Republicans and fellow Democrats gave her a standing ovation, joined by members of her family in a House of Representatives where many shed tears.

“Since the tragic events of one year ago, Congresswoman Giffords has become an inspiring symbol of determination and courage to millions of Americans,” House Democratic Leader Nancy Pelosi told the chamber. “She has brought the word dignity to new heights by her courage.”

The House backed a last bill introduced by Giffords who has made incredible progress since being shot by a lone gunman at close range during a meet-and-greet event in Arizona in January 2011. Six people were killed, including a nine-year-old girl and a federal judge.

Her appearance at President Obama’s State of the Union address earlier was also emotional as was a final video message to those who put her in office.

In the announcement, posted on social media like Twitter, Facebook and YouTube, she said:

“I don’t remember much from that horrible day but I will never forget the trust you placed in me to be your voice. Thank you for your prayers and for giving me time to recover. I have more work to do on my recovery, so to do what is best for Arizona I will step down this week. I’m getting better. Every day my spirit is high. I will return and we will work together for Arizona and this great country.”

College dropout Jared Loughner was charged with

first-degree murder, the attempted assassination of Giffords and other crimes stemming from the shooting.

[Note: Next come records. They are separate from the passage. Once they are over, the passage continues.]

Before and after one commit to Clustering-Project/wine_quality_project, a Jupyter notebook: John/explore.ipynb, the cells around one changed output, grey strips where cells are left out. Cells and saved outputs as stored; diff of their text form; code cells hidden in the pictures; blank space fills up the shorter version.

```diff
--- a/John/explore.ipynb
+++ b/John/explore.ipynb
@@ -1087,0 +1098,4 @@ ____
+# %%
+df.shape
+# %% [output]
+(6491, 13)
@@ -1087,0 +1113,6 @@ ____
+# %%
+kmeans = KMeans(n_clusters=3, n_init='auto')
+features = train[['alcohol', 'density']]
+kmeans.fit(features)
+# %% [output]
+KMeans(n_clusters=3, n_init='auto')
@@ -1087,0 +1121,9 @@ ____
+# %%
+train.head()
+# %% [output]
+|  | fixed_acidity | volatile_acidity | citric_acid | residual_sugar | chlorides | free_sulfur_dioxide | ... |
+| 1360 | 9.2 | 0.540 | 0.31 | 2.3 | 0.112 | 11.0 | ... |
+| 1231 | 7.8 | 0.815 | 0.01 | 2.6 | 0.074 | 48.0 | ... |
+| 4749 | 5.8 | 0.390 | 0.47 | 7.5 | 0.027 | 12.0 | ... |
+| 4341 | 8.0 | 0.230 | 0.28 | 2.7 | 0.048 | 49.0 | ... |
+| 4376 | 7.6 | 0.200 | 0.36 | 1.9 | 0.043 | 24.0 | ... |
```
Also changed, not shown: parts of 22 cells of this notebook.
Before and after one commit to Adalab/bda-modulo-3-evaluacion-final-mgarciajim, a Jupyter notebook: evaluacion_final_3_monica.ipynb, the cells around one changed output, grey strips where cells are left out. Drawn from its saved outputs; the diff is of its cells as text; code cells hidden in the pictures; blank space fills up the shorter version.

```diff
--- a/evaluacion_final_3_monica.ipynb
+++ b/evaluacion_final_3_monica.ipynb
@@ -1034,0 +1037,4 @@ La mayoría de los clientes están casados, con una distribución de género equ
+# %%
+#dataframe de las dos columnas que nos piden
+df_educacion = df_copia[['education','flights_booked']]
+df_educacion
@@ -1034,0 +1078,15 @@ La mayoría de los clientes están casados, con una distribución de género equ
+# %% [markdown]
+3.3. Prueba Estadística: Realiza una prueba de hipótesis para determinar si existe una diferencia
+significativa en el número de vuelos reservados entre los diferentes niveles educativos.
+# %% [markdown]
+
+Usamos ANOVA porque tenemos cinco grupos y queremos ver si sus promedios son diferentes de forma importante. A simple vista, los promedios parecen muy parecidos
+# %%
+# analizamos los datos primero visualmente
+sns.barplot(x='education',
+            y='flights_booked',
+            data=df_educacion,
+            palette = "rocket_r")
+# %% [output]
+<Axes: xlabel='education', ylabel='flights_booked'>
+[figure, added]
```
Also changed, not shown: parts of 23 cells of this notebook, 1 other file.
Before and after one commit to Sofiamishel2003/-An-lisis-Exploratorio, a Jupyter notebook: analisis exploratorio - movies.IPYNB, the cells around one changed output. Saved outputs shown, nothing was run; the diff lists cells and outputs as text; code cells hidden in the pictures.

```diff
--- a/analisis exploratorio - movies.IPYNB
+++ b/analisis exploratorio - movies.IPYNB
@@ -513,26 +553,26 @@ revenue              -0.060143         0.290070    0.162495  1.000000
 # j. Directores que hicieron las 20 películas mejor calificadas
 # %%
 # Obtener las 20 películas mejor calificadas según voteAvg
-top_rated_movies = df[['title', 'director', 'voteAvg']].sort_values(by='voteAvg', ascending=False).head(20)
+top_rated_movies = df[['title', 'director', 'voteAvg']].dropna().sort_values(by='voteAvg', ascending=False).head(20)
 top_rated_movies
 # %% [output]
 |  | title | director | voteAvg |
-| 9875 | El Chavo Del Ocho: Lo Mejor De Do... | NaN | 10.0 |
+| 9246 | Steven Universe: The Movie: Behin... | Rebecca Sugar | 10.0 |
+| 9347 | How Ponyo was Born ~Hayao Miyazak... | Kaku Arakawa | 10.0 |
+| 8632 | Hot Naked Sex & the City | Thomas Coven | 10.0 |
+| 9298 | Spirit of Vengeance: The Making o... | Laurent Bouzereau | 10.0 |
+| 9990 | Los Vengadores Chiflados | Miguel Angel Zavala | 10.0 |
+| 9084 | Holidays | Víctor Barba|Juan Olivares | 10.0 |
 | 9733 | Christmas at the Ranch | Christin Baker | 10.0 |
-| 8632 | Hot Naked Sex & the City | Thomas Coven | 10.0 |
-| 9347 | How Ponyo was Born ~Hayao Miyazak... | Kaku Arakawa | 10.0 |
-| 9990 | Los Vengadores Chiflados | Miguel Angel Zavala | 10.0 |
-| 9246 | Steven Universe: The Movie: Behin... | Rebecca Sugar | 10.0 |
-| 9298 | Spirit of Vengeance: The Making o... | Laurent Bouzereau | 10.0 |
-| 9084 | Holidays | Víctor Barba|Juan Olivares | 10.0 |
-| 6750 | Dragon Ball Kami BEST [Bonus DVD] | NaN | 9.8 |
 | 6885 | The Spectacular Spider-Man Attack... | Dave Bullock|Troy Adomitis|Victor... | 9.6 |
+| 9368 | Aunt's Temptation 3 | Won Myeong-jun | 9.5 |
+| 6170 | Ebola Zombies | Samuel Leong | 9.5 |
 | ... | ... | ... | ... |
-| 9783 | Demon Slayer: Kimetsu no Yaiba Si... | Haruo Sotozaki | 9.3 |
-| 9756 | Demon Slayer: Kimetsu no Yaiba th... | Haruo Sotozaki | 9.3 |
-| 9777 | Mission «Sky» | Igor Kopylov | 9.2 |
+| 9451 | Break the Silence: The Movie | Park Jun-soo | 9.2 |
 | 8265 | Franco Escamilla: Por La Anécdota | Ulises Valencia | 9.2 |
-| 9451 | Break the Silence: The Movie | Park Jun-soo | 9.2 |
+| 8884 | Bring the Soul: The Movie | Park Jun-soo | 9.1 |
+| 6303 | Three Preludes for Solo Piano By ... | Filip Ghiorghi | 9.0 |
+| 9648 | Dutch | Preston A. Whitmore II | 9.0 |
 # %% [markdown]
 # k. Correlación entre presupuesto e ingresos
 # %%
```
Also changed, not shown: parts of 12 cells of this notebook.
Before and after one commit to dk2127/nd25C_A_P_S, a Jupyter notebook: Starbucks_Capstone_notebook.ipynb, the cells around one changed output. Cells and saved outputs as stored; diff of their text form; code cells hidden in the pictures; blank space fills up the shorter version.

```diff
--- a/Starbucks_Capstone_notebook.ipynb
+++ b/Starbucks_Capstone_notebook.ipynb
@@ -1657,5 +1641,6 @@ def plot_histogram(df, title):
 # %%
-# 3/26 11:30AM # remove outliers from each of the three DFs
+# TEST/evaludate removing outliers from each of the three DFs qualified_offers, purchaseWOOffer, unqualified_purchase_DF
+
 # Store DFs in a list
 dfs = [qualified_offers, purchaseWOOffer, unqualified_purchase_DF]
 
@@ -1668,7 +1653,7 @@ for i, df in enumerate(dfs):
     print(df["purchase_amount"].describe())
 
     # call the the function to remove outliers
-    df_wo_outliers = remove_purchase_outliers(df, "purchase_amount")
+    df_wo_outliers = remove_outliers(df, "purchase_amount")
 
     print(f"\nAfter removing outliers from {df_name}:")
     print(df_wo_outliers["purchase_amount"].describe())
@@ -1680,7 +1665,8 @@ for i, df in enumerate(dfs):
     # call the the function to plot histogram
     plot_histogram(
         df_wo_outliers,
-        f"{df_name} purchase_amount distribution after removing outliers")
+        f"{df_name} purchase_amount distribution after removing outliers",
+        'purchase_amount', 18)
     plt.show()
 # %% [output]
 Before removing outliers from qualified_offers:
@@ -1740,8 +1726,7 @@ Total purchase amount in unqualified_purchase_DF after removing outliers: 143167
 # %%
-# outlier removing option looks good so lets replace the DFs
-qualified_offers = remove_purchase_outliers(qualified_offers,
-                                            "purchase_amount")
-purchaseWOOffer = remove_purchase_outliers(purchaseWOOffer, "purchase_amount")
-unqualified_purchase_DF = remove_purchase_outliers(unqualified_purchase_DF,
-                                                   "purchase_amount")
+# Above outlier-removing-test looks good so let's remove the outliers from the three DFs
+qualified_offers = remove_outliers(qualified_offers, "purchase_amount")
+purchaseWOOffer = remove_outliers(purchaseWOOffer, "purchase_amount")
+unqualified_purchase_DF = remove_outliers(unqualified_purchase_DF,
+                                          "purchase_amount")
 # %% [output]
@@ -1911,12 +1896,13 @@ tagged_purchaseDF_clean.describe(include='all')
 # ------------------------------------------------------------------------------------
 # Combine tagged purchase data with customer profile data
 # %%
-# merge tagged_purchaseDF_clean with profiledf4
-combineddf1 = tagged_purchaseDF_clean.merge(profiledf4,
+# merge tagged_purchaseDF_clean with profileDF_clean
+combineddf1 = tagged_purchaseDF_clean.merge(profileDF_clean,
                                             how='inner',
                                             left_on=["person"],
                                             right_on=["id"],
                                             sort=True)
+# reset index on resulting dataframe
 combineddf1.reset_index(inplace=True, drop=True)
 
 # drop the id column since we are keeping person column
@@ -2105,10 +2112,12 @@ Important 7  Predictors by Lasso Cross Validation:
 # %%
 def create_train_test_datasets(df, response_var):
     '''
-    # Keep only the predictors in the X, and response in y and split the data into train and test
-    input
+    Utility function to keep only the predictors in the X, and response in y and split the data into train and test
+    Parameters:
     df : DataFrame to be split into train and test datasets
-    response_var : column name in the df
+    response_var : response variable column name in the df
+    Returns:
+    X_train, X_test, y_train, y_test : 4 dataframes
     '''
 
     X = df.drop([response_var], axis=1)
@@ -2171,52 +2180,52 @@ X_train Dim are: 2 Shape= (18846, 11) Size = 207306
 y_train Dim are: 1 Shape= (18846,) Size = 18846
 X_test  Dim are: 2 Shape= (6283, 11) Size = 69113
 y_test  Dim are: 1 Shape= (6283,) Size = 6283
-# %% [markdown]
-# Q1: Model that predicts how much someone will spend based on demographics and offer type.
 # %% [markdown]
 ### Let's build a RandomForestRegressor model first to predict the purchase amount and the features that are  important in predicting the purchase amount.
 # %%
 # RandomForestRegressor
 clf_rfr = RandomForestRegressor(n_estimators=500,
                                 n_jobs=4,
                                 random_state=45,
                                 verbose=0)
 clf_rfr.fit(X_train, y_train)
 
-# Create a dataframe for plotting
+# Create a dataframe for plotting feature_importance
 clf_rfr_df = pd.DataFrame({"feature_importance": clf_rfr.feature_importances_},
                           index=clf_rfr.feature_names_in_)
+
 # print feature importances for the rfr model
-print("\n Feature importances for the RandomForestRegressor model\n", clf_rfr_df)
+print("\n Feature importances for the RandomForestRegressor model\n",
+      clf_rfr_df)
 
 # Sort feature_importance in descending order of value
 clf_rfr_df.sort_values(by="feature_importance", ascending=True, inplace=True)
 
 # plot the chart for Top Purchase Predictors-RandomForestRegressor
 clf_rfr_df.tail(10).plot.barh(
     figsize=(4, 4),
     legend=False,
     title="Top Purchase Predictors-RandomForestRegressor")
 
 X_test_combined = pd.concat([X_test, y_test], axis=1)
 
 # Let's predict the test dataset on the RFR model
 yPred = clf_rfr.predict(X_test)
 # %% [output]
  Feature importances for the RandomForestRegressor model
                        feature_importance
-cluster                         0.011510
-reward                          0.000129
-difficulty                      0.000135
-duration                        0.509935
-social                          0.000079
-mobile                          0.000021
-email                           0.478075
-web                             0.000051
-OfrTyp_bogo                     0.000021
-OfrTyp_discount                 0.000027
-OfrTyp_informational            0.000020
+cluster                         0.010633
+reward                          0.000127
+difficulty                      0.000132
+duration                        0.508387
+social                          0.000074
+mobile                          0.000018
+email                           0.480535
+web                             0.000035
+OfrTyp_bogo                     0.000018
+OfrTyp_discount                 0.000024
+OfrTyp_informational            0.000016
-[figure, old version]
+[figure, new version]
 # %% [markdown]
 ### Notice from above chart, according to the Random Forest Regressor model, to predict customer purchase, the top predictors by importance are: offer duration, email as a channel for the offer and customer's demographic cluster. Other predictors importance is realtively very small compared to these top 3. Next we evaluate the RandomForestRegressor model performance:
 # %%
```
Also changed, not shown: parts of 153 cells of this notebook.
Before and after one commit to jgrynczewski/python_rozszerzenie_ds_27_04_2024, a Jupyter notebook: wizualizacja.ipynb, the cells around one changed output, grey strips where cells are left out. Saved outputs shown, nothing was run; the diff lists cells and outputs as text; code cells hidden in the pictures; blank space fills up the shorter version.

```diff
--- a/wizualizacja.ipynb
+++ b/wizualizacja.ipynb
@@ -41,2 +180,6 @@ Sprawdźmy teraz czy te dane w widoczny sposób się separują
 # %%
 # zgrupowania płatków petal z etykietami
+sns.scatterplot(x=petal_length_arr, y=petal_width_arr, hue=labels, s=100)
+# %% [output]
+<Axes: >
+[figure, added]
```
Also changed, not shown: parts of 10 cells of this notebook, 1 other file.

He pleaded not guilty and was found mentally unfit to stand trial.